Types of power that relate to comfort include emotional threats, whereas power that relates to security include physical threats to one’s survival. For example, a lover could break your heart, whereas a warrior could break your body, or a rich suitor could provide a higher material quality of life.

Comfort and security fascinatingly mix to constitute the power dynamics in all relationships, whether two people are equal in power status, or one is weaker or stronger. Parents tend to have status over their children, bosses over their employees, teachers over students, and so on, but emotional power in a relationship can differ from who technically holds the power over physical security. A powerful mistress can rule the heart and mind of a weak king even if he superficially and technically “rules” over the security of those in his kingdom.

Oftentimes in real life we fall into a power state unconsciously. In our scenes as actors, we get to create and choose what best serves the story.

There are five simple ways to physically claim status in a scene, as well as in life. They involve withholding or taking something from others that they want, like attention, clarity, respect, but especially comfort and security. All five feed into and support, as well as negate, each other.

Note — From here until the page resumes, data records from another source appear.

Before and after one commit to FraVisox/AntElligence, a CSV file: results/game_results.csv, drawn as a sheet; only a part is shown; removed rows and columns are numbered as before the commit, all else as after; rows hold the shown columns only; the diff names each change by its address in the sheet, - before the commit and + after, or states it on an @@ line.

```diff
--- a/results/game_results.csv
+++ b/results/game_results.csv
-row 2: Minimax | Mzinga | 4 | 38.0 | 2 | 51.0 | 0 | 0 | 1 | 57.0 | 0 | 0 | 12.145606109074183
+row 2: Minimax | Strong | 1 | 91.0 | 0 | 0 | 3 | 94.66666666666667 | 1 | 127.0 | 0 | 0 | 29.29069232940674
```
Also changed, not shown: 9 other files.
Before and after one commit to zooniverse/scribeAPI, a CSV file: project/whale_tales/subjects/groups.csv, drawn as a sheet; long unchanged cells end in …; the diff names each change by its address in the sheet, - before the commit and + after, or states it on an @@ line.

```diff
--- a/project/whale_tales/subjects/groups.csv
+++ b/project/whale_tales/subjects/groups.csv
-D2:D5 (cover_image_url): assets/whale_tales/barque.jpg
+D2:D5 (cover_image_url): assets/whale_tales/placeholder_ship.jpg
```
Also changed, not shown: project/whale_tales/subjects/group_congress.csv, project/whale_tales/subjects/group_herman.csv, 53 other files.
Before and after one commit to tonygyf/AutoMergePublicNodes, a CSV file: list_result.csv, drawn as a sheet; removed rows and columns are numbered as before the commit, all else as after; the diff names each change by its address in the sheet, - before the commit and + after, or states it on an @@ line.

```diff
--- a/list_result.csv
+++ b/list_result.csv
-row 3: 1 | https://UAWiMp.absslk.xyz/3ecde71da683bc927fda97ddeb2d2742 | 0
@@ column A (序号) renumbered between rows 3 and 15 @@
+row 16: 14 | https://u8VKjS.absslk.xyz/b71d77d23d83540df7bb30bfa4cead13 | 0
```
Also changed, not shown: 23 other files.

It comes down to this: the most comfortable one in the moment wins. If you can make someone uncomfortable, or even just more uncomfortable than you, in a relationship or interaction, you’ve established dominance over them in some way. If you’re both equally comfortable or uncomfortable, you both have the same power status in a scene.

READ: “We’re Not Evolved to Handle Acting Well”

Let’s start with eye contact, one of the most fundamental aspects of human interaction. There are two ways to use eye contact to establish status; with unbreaking, dominant eye contact, or withholding eye contact and attention entirely. The extremes hold the keys to power.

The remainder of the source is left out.